How does Teaming sort of help facilitate, you know, the creation and I don’t know, execution of a goal?
Kate: Good question. I think most people start with that. Right?
We’ve got all these ways to measure goals, and it’s important, right? It’s important to measure, our goals, and the impact our goals have, but we look at goals at a later stage.
An attribute of a really healthy high-performing team and the way that we’ve structured it is, you know, an effective team starts with psychological safety. From psychological safety, they’re able to have productive conflict, out of productive conflict, they’re able to drive shared commitment, from shared commitment, they’re able to hold each other and themselves accountable for a shared goal.
And that’s where you get to the goal piece of it, and then out of goals, right? What’s the point of having measurable goals? It’s to have a positive impact. So you want to measure whether or not you’re having a positive impact, not just am I getting these things done? You know, what are the trailing indicators of my work?
And then the last thing is, looking at, do the individuals of a team have personal purpose and meaning, those could be different, right? It doesn’t have to be shared. It could be, you know, “I’m providing for my family and that’s my purpose and meaning”. It could be, you know, the mission and values of the company that drives you. It could be all different things, but, we strive for, team members to have personal purpose and meaning in their work.

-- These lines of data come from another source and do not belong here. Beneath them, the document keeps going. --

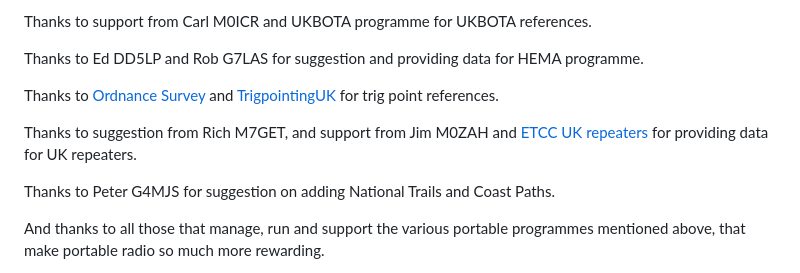
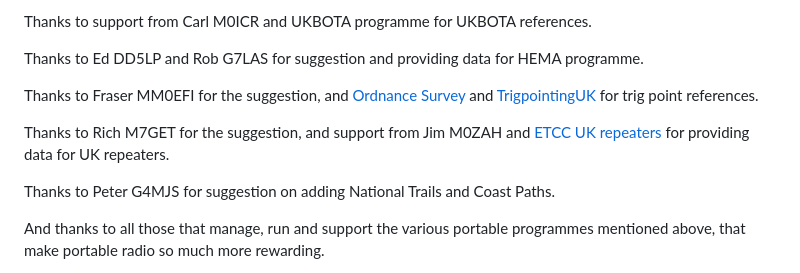
Before and after one commit to kwirk/pota-gb-map, a Markdown page: README.md, the part around the change. Drawn GitHub-style.

Commit message:
Update README
[skip actions]

```diff
--- a/README.md
+++ b/README.md
@@ -39,9 +39,9 @@ Thanks to support from Carl M0ICR and UKBOTA programme for UKBOTA references.
 
 Thanks to Ed DD5LP and Rob G7LAS for suggestion and providing data for HEMA programme.
 
-Thanks to [Ordnance Survey](https://www.ordnancesurvey.co.uk/) and [TrigpointingUK](https://trigpointing.uk/) for trig point references.
+Thanks to Fraser MM0EFI for the suggestion, and [Ordnance Survey](https://www.ordnancesurvey.co.uk/) and [TrigpointingUK](https://trigpointing.uk/) for trig point references.
 
-Thanks to suggestion from Rich M7GET, and support from Jim M0ZAH and [ETCC UK repeaters](https://ukrepeater.net/) for providing data for UK repeaters.
+Thanks to Rich M7GET for the suggestion, and support from Jim M0ZAH and [ETCC UK repeaters](https://ukrepeater.net/) for providing data for UK repeaters.
 
 Thanks to Peter G4MJS for suggestion on adding National Trails and Coast Paths.
 
```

Teja: Hmm. That’s interesting. So, why did you guys choose OKRs as the unifying goal-setting framework?
Kate: Yeah. Good question.
Well, I think OKRs do a phenomenal job of making sure that you take something that is, meaningful. A mission and you make it measurable, and that’s so important, having those measures in place. Because it’s the only way to know whether or not you had a positive impact.
So that’s really what we’re getting towards, is being able to show that you’ve had a positive impact because that’s such an important part of being able to have purpose and meaning in our work. So that’s really why we drove the OKR model, but I do think there are other models. SMART goals, they could do a good job of that as well. It’s not to say that OKRs are the end all be all goal-setting model, but we did choose it because it’s simple and it’s measurable.
Teja: Yeah. I mean, I can tell you that we used to use this framework called the Traction framework and it’s similar to Rockefeller habits, If you’re familiar with that.
And the choke point we ran into was like, you set a goal that’s you know, in our business it’d be, let’s say like get X amount of people hired in a month from the network. You know, you sort of have to be prescriptive about how that’s done. And there’s no way to measure until the end of the quarter or If that’s done or not, there are no sub-indicators that give people direction and it became very hard as the organization scaled to give more tactical folks was guidance on whether or not they were doing the right thing.
Kate: Then they can’t find purpose. Right? And then they can’t find meaning and then they become disengaged.
Yeah, that’s tough.
We’ve had similar feedback from folks using traction, and yeah, Rockefeller was super successful, but, you know, I also think it’s part of finding your way.
The fact that you chose something, to begin with, means you’re working on the business rather than in the business. I think that’s step one of, you know, every leader’s journey is to say, you know, I need to dedicate a lot of time to working on the business. Something is better than nothing, I guess that is the point there.
Teja: Yeah. A hundred percent agree.
So then, you know, what’s sort of like the driving mission, for teams, is it like, I think the starting point was psychological safety so is that the end goal or is it that the business or the team will accomplish the goal with a higher degree of success?
Kate: Yeah. I think the end goal is that people are engaged in their team and that they find, what is a shared experience? That’s valuable for them.
So if it is the goal, that’s it. If it’s, you know, enjoyment of work, that’s it.
So yeah, vague answer, but I think if we were to say what’s the overall end goal? Yeah. I mean, we haven’t architected a deal this large yet, but we look at our customer base, any team can pick up Teaming. It doesn’t have to be an org-wide implementation of a large piece of software.
We see healthy high-performing organizations. A grouping of smaller, healthy, high-performing teams. And so, yeah, the ultimate promise of Teaming, and Teaming is a concept too, by the way, not just, the company, but, you know, companies can “team” really well.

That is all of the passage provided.